→ REQUIREMENT
From the entries that follow, copy each line in which "AGENTS" appears.
------------
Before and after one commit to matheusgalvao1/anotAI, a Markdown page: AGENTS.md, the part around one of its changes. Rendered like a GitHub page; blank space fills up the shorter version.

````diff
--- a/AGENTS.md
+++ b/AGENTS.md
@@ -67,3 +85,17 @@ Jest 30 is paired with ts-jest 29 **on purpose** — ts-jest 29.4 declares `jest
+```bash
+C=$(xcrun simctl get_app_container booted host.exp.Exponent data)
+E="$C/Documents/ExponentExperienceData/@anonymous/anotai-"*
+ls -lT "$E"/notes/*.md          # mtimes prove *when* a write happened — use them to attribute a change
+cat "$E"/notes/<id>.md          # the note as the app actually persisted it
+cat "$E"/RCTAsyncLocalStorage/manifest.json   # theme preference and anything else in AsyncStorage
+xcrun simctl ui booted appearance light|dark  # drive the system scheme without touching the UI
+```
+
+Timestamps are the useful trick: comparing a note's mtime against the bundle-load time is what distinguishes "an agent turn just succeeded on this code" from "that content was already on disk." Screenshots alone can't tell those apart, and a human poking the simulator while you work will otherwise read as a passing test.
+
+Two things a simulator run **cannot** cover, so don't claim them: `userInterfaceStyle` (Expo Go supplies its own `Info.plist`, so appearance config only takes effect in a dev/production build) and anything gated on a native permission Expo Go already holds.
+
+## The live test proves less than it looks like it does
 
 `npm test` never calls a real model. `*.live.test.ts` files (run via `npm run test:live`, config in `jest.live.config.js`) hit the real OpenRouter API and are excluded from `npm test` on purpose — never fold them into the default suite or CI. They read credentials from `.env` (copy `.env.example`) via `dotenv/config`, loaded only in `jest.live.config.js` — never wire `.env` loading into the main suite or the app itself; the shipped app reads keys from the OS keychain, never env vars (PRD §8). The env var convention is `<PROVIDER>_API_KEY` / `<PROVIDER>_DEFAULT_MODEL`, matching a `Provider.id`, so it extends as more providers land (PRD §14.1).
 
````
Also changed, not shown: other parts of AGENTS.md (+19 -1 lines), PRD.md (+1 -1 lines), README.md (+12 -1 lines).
------------
→ EXERCISE OUTPUT
Before and after one commit to matheusgalvao1/anotAI, a Markdown page: AGENTS.md, the part around one of its changes. Rendered like a GitHub page; blank space fills up the shorter version.
--- a/AGENTS.md
+++ b/AGENTS.md
Also changed, not shown: other parts of AGENTS.md (+19 -1 lines), PRD.md (+1 -1 lines), README.md (+12 -1 lines).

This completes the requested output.